Norbormide (NRB) is a unique compound that acts directly on rat vascular myocytes to trigger a contractile process, through an as yet unknown mechanism, which results in the selective contraction of rat peripheral arteries. To gain insight into the mechanisms involved in NRB rat-selective activity, we investigated the subcellular distribution of NRB-AF12, a nitrobenzoxadiazole (NBD)-derivative of NRB, in living NRB-sensitive and NRB-insensitive cells. In both cell types, NRB-AF12 localized to the endoplasmic reticulum (ER), Golgi apparatus, mitochondria, lysosomes, and endosomes; however, in NRB-sensitive cells, the fluorescence also extended to the plasma membrane. NRB-AF12 was rapidly internalized into the cells, could easily be washed out and then reloaded back into the same cells, all with a high degree of reproducibility. Cells exposed for 24 h to NRB-AF12 did not show apparent signs of toxicity, even at concentrations of the dye (10 μM) much higher than those required for fluorescence labeling (500 ηM). The distribution pattern of NRB-AF12 fluorescence was near identical to that of ER-Tracker® (Er-Tr), a fluorescent derivative of glibenclamide, a known KATP channel blocker. Displacement tests did not demonstrate, but at the same time did not rule out the possibility of a common target for ER-Tr, NRB-AF12, NRB, and glibenclamide. On the basis of these results we hypothesize a common target site for NRB-AF12 and ER-Tr, and a similar target profile for NRB and glibenclamide, and propose NRB-AF12 as an alternative fluorescence probe to ER-Tracker. Furthermore, NRB-based fluorescence derivatives could be designed to selectively label single cellular structures.

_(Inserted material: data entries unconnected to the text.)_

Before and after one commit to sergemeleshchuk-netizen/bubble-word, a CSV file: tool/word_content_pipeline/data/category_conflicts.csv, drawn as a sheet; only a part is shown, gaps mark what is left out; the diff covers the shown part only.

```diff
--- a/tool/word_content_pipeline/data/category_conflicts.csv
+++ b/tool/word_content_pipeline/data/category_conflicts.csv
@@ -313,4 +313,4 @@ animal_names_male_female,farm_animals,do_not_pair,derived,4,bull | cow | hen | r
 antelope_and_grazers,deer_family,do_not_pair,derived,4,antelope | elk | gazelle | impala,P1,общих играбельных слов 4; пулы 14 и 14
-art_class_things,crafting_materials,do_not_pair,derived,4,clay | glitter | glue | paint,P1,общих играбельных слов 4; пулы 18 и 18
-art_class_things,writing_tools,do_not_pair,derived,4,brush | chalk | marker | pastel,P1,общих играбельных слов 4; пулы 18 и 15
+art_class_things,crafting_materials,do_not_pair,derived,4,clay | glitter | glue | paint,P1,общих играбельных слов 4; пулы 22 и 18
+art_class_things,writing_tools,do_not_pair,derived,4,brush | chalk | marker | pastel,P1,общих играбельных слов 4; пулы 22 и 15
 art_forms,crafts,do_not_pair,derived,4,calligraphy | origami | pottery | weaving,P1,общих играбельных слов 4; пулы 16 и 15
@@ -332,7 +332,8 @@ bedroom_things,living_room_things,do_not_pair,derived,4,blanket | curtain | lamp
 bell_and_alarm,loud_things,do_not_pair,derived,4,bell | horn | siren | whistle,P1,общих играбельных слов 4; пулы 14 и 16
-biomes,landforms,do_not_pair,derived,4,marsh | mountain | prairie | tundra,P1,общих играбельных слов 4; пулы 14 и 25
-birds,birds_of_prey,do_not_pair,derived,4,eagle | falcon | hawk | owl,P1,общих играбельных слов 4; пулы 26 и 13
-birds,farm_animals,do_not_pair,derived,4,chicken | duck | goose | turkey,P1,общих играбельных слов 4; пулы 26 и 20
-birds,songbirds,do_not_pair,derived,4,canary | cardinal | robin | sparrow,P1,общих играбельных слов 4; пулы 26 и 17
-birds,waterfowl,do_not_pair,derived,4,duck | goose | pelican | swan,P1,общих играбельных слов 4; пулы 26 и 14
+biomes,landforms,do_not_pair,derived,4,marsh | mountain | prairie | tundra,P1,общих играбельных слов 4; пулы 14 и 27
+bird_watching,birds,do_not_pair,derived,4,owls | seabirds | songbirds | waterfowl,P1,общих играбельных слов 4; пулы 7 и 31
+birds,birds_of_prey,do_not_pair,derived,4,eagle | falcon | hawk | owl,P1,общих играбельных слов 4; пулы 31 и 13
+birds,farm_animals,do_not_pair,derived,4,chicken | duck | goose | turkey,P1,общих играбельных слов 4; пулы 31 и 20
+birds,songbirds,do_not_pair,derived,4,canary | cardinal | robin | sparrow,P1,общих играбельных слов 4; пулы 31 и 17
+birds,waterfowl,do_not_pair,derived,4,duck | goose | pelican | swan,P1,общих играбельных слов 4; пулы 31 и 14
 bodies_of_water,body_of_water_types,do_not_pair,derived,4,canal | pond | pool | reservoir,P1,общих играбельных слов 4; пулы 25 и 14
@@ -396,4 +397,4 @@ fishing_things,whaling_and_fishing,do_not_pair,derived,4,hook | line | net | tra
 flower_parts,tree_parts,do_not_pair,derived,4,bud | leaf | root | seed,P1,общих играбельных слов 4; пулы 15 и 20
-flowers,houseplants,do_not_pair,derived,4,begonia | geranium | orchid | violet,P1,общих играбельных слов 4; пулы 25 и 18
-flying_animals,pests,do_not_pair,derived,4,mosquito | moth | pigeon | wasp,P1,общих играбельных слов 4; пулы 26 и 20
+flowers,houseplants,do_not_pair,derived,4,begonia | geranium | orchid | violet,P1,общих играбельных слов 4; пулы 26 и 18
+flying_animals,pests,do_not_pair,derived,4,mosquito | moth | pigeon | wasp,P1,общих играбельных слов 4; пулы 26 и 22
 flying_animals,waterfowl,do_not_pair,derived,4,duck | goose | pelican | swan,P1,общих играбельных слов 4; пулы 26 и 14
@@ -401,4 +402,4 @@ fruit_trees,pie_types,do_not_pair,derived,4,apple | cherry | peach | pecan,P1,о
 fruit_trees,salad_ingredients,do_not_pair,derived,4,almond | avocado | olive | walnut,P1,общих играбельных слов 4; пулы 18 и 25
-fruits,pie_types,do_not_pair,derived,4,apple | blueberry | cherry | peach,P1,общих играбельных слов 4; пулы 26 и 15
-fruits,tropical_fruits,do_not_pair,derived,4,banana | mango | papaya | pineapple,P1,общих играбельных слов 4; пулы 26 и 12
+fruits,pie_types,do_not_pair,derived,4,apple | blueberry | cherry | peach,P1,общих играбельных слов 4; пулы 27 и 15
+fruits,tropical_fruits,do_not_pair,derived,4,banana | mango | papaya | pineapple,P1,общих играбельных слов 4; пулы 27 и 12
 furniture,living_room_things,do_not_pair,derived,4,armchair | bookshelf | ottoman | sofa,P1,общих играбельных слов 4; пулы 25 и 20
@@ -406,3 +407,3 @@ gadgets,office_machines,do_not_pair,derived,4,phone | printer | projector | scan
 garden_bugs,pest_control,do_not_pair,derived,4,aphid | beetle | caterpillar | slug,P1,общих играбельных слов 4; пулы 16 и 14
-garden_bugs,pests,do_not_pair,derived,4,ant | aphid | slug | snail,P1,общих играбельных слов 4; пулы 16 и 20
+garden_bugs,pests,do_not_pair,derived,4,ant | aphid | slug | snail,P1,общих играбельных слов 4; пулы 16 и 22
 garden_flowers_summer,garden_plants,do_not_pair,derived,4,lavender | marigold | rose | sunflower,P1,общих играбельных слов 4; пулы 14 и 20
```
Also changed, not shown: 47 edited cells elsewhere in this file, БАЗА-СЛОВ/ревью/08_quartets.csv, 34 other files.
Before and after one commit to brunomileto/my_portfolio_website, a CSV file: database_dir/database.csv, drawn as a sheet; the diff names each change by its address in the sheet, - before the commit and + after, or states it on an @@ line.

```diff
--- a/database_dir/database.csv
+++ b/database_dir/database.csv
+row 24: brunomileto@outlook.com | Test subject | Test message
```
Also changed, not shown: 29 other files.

|Titolo:||An NBD derivative of the selective rat toxicant norbormide as a new probe for living cell imaging|
|Appare nelle tipologie:||1.1 Articolo in rivista|